By Lori O' Brien


SPRINGFIELD The city's annual PantryWalk to benefit Open Pantry's programs is slated May 7 at Riverfront Park.

The annual event is a great opportunity to support and show concern for people who are homeless, hungry and disadvantaged in the community, according to Dena Calvanese, Development Director, Open Pantry.

"One of the nice things about this walk is it offers a choice of different distances so people of all abilities can walk," said Calvanese during an interview with Reminder Publications.

Registration begins at 12:30 p.m., followed by the walk at 1 p.m. Riverfront Park is located on West Columbus Avenue. Refreshments, including fresh fruit and drinks, will be served at the midway parts of the route and at the end.

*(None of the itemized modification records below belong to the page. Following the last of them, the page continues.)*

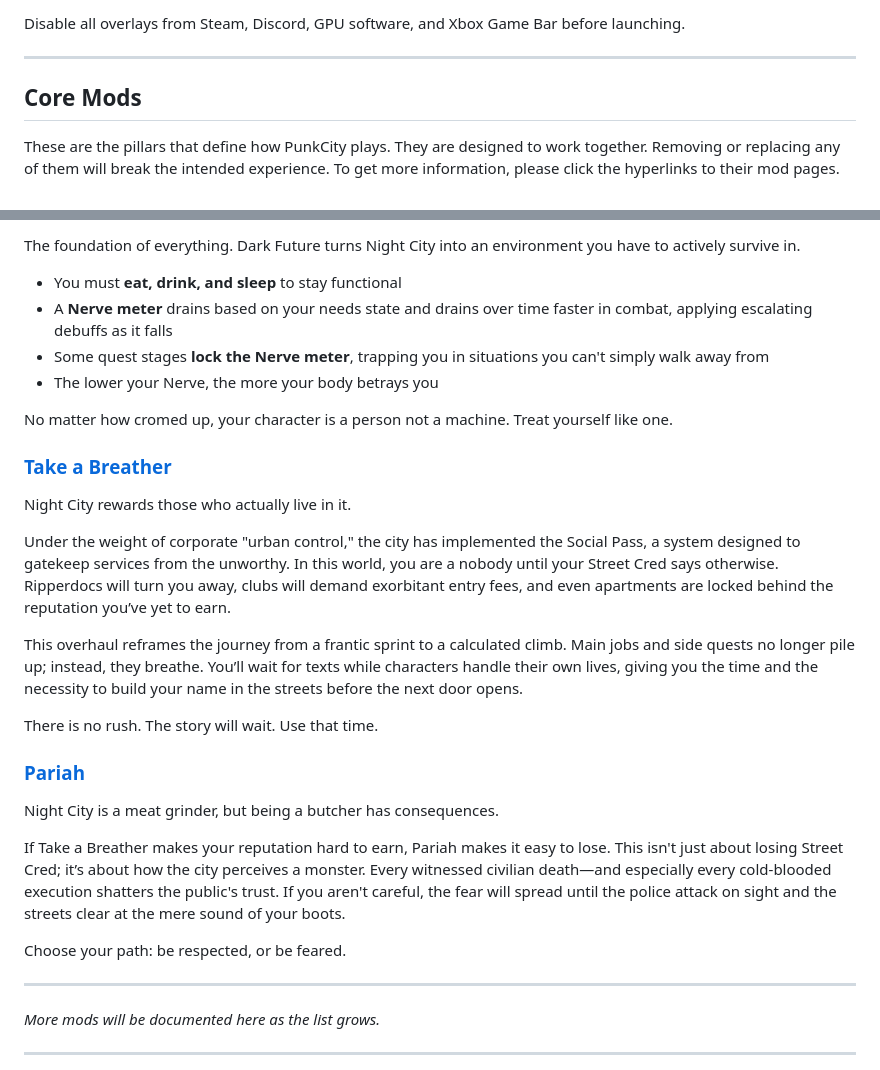
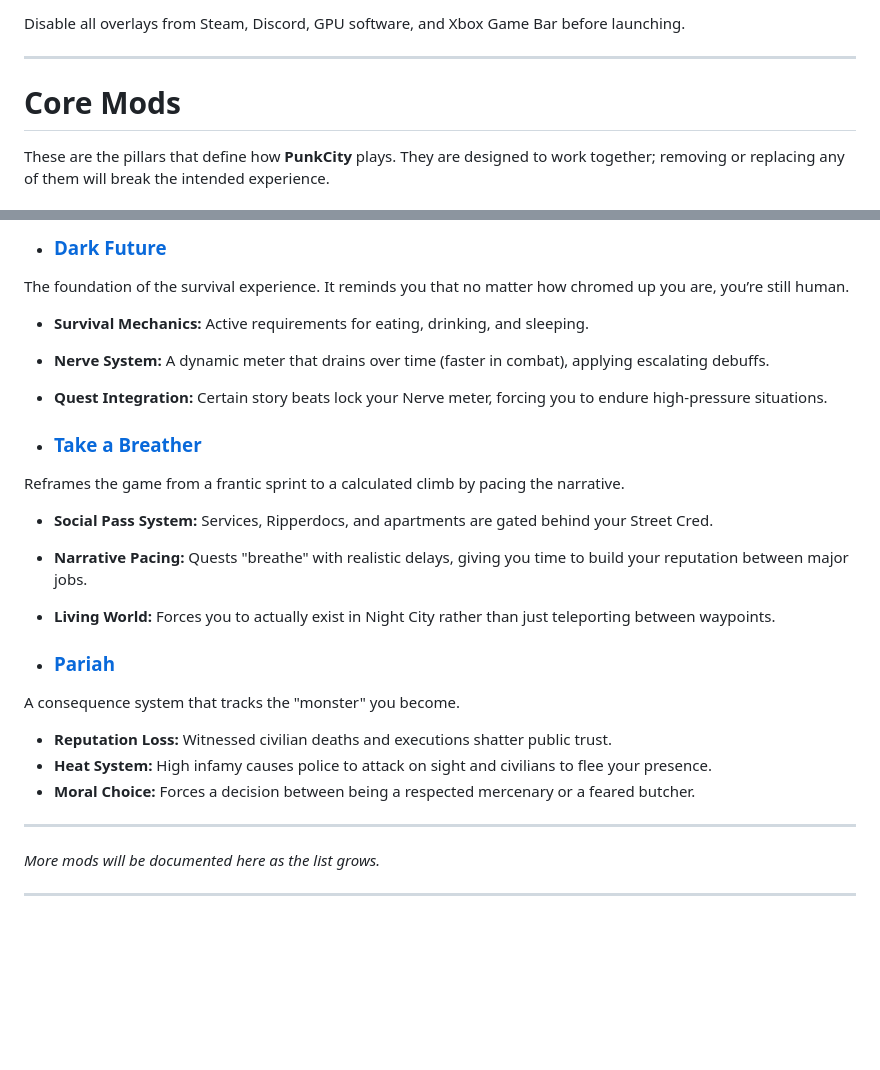
Before and after one commit to Arisuzea/PunkCity, a Markdown page: README.md, 2 parts joined by grey strips. GitHub-like rendering; blank space fills up the shorter version.

```diff
--- a/README.md
+++ b/README.md
@@ -151,7 +151,7 @@ Disable all overlays from Steam, Discord, GPU software, and Xbox Game Bar before
 
 ---
 
-## Core Mods
+# Core Mods
 
-These are the pillars that define how PunkCity plays. They are designed to work together. Removing or replacing any of them will break the intended experience. To get more information, please click the hyperlinks to their mod pages.
+These are the pillars that define how **PunkCity** plays. They are designed to work together; removing or replacing any of them will break the intended experience.
 
@@ -160,32 +159,24 @@ These are the pillars that define how PunkCity plays. They are designed to work
 
-The foundation of everything. Dark Future turns Night City into an environment you have to actively survive in.
+* ### [Dark Future](https://www.nexusmods.com/cyberpunk2077/mods/16300)
 
-- You must **eat, drink, and sleep** to stay functional
-- A **Nerve meter** drains based on your needs state and drains over time faster in combat, applying escalating debuffs as it falls
-- Some quest stages **lock the Nerve meter**, trapping you in situations you can't simply walk away from
-- The lower your Nerve, the more your body betrays you
+The foundation of the survival experience. It reminds you that no matter how chromed up you are, you’re still human.
+* **Survival Mechanics:** Active requirements for eating, drinking, and sleeping.
+* **Nerve System:** A dynamic meter that drains over time (faster in combat), applying escalating debuffs.
+* **Quest Integration:** Certain story beats lock your Nerve meter, forcing you to endure high-pressure situations.
 
-No matter how cromed up, your character is a person not a machine. Treat yourself like one.
+* ### [Take a Breather](https://www.nexusmods.com/cyberpunk2077/mods/23290)
 
+Reframes the game from a frantic sprint to a calculated climb by pacing the narrative.
+* **Social Pass System:** Services, Ripperdocs, and apartments are gated behind your Street Cred.
+* **Narrative Pacing:** Quests "breathe" with realistic delays, giving you time to build your reputation between major jobs.
+* **Living World:** Forces you to actually exist in Night City rather than just teleporting between waypoints.
 
-### [Take a Breather](https://www.nexusmods.com/cyberpunk2077/mods/23290)
+* ### [Pariah](https://www.nexusmods.com/cyberpunk2077/mods/15014)
 
-Night City rewards those who actually live in it.
-
-Under the weight of corporate "urban control," the city has implemented the Social Pass, a system designed to gatekeep services from the unworthy. In this world, you are a nobody until your Street Cred says otherwise. Ripperdocs will turn you away, clubs will demand exorbitant entry fees, and even apartments are locked behind the reputation you’ve yet to earn.
-
-This overhaul reframes the journey from a frantic sprint to a calculated climb. Main jobs and side quests no longer pile up; instead, they breathe. You’ll wait for texts while characters handle their own lives, giving you the time and the necessity to build your name in the streets before the next door opens.
-
-There is no rush. The story will wait. Use that time.
-
-
-### [Pariah](https://www.nexusmods.com/cyberpunk2077/mods/15014)
-
-Night City is a meat grinder, but being a butcher has consequences.
-
-If Take a Breather makes your reputation hard to earn, Pariah makes it easy to lose. This isn't just about losing Street Cred; it’s about how the city perceives a monster. Every witnessed civilian death—and especially every cold-blooded execution shatters the public's trust. If you aren't careful, the fear will spread until the police attack on sight and the streets clear at the mere sound of your boots.
-
-Choose your path: be respected, or be feared.
+A consequence system that tracks the "monster" you become.
+* **Reputation Loss:** Witnessed civilian deaths and executions shatter public trust.
+* **Heat System:** High infamy causes police to attack on sight and civilians to flee your presence.
+* **Moral Choice:** Forces a decision between being a respected mercenary or a feared butcher.
 
 ---
 
```
Also changed, not shown: other parts of README.md (+1 -2 lines).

The southbound route of the Riverfront Trail is just over one mile round trip, while the northbound part of the trail is approximately three miles round trip.

"People can pick either direction or walk both parts," said Calvanese. "The trail is mostly flat and shaded."

Last year 120 walkers raised just over $12,000 and Calvanese said a goal of $15,000 and approximately 140 walkers has been set for this year.

Open Pantry is a private nonprofit social service agency, which assists people in the greater Springfield area. Open Pantry has provided services for more than 30 years and currently operates the Loaves & Fishes Kitchen, Emergency Food Pantry, Holiday Meals, Open Door Social Services, Jefferson Avenue Shelter, Teen Living Program, Rutledge House, Tranquility House and the Warming Place.

In 2005, Open Pantry assisted more than 13,600 individuals and provided 160,000 units of service, ranging from meals, bags of groceries and shelter trays to case management sessions, according to Calvanese.

"Community involvement plays a crucial role in Open Pantry's ability to care for our neighbors in need," she said. "Without the involvement of community groups and individuals, Open Pantry would not be able to provide nearly 100,000 meals at our Loaves & Fishes Kitchen or distribute enough groceries to feed more than 25,300 people at our Emergency Food Pantry."

Calvanese added that while Open Pantry does receive government funding, those resources are limited and it is the generosity and kindness of the community that keeps the organization going.

Major sponsors of the event are UPS, Noonan Energy, John Griggs, M.D., and the Student Prince. In addition, 22 local organizations are also providing assistance in a variety of ways.

Every walker who turns in pledges will receive a T-shirt and the walker who turns in the highest amount of pledges the day of the walk will receive a free party for up to 30 people at Goodfellaz Grill & Brew in Feeding Hills.

For more information on the PantryWalk, visit to download a pledge sheet or call Calvanese at (413) 737-5355. For persons unable to attend the walk but who would like to make a donation, contributions can be mailed to Open Pantry, Attn: PantryWalk, P.O. Box 5127, Springfield, MA 01101-5127.